French President Emmanuel Macron, Canadian Prime Minister Justin Trudeau, and NATO Secretary General Jens Stoltenberg are expected at the event, which runs through February 16.
The list of top diplomats includes U.S. Secretary of State Mike Pompeo, Chinese Foreign Minister Wang Yi, and Iranian Foreign Minister Mohammad Javad Zarif.
The annual conference has long been a gathering of the world’s top security leaders and has occasionally been conducted during times of strained U.S.-European relations, such as during the debate over the Iraq war in early 2003.
But the current level of tension exceeds that of previous years and involves a wider range of issues, including disagreements over policies toward Iran and demands by U.S. President Donald Trump that European allies increase defense spending to ease the burden on American taxpayers.
Tensions could also develop within the U.S. contingent. The senior Democrat in the U.S. House of Representatives, Nancy Pelosi, is traveling to the conference, where she will be with members of Trump’s administration.
The California lawmaker played a key role in the impeachment effort against Trump, who was acquitted of two articles in a Senate trial.
Pompeo and U.S. defense chief Mark Esper are likely to participate in what could be the major event In Munich when they meet Afghan President Ashraf Ghani on the sidelines of the conference.

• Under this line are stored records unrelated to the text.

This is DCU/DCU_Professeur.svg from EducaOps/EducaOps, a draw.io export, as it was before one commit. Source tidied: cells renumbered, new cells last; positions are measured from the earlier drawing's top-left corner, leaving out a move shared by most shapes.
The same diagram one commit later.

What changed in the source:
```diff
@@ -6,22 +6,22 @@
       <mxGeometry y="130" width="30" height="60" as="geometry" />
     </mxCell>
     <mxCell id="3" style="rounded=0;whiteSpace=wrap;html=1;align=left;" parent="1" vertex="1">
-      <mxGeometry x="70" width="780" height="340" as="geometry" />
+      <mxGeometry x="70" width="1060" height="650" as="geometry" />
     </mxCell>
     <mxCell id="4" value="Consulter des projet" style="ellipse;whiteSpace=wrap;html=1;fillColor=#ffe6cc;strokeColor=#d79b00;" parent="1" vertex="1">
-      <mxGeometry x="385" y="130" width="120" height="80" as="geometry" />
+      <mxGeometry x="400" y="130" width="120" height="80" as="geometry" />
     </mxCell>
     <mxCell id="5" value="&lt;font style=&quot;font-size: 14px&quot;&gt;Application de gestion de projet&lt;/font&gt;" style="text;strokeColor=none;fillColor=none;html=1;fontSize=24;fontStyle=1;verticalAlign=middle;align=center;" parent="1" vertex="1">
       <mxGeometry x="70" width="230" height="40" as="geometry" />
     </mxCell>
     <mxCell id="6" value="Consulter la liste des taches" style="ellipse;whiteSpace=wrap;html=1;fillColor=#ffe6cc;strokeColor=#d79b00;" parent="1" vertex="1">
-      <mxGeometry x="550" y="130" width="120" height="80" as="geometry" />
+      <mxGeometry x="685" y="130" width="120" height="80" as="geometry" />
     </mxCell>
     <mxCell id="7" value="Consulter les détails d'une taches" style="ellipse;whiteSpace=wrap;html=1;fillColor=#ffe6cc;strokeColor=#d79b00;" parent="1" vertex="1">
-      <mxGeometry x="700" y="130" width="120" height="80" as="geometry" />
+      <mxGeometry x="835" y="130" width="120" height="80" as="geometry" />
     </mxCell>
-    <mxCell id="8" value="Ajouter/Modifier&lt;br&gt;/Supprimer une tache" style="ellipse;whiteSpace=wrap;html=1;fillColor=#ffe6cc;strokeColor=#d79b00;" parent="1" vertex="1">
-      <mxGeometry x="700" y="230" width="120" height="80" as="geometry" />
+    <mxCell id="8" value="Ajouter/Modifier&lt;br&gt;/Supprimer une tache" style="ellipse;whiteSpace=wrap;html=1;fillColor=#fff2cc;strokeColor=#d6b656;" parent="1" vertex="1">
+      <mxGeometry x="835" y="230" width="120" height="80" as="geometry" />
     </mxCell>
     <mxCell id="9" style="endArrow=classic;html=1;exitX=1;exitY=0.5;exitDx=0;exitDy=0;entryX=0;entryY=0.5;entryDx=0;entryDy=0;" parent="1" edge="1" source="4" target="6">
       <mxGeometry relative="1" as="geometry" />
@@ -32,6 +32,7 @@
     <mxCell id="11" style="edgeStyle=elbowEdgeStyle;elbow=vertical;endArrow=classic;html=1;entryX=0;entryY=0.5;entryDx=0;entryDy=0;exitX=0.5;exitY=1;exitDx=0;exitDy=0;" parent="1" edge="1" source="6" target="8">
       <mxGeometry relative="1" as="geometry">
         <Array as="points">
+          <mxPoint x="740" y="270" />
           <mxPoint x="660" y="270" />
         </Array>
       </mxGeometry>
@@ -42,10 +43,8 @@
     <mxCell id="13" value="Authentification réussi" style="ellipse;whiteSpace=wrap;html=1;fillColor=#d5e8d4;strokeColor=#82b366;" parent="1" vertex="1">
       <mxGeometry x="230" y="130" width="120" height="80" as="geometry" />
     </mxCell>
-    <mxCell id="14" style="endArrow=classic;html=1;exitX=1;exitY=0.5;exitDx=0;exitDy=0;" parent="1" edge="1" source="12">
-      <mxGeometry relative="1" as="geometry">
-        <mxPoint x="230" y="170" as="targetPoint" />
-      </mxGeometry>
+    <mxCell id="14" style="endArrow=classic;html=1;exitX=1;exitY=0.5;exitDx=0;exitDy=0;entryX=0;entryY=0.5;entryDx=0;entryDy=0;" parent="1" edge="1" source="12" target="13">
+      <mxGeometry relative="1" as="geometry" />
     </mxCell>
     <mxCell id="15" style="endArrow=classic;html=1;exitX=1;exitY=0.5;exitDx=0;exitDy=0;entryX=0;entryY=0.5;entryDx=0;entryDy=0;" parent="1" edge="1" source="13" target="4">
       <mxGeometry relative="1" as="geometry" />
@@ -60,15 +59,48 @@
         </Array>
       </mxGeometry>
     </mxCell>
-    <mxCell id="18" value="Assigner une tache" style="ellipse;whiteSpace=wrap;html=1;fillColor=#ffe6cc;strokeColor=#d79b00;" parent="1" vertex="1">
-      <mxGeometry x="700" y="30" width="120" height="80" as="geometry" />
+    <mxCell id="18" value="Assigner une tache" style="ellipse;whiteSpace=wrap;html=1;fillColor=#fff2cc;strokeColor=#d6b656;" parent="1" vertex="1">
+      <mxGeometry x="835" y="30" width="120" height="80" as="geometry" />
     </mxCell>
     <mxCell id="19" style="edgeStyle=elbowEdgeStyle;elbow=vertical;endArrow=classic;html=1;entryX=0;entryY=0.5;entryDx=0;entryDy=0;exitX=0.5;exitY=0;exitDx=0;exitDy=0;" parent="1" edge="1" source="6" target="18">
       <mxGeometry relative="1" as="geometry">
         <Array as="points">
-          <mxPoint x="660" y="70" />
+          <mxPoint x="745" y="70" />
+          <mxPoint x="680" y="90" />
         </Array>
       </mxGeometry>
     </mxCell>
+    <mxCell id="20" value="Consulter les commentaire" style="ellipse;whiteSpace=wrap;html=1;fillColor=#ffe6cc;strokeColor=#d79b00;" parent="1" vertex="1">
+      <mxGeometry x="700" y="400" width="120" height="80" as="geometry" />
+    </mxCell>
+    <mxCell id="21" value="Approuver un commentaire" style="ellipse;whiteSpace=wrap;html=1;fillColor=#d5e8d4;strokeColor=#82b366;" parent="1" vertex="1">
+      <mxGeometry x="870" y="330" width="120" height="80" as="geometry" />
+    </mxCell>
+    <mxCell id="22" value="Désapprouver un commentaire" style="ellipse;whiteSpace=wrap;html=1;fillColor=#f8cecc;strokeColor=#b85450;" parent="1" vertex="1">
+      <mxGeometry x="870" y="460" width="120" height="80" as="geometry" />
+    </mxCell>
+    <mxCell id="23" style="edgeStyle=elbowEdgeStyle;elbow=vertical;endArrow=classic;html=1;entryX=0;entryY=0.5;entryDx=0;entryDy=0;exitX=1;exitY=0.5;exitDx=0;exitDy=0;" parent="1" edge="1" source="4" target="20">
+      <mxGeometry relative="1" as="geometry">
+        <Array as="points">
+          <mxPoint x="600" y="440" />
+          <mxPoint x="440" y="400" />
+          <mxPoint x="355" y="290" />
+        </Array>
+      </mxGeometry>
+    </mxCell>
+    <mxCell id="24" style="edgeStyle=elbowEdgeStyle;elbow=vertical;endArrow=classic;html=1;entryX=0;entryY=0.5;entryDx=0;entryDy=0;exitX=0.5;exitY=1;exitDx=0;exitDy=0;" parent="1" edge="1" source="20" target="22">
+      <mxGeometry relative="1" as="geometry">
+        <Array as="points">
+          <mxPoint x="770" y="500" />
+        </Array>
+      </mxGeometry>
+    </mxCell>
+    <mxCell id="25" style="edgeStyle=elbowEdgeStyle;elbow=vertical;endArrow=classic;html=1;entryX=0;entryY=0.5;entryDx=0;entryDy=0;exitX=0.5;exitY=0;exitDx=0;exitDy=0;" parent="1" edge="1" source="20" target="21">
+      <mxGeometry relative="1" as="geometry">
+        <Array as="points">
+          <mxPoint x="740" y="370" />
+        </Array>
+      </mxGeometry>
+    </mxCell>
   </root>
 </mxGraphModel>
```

Participants in talks between U.S. and Taliban negotiators have given strong indications that a seven-day “reduction in violence” agreement that would lead to formal negotiations between Afghanistan’s warring factions is close.
Ahead of the conference, conference Chairman Wolfgang Ischinger focused on two war-torn nations, saying he was “deeply troubled” about the “unforgivable failure” of the international community Syria, and he expressed disappointment that a Libya peace plan negotiated recently in Berlin had not gained ground.
“We have more crises, more serious crises, more horrific events than one can actually imagine,” he said.
Protests are expected at the event, and some 3,900 police are set to be deployed to the site to help provide security.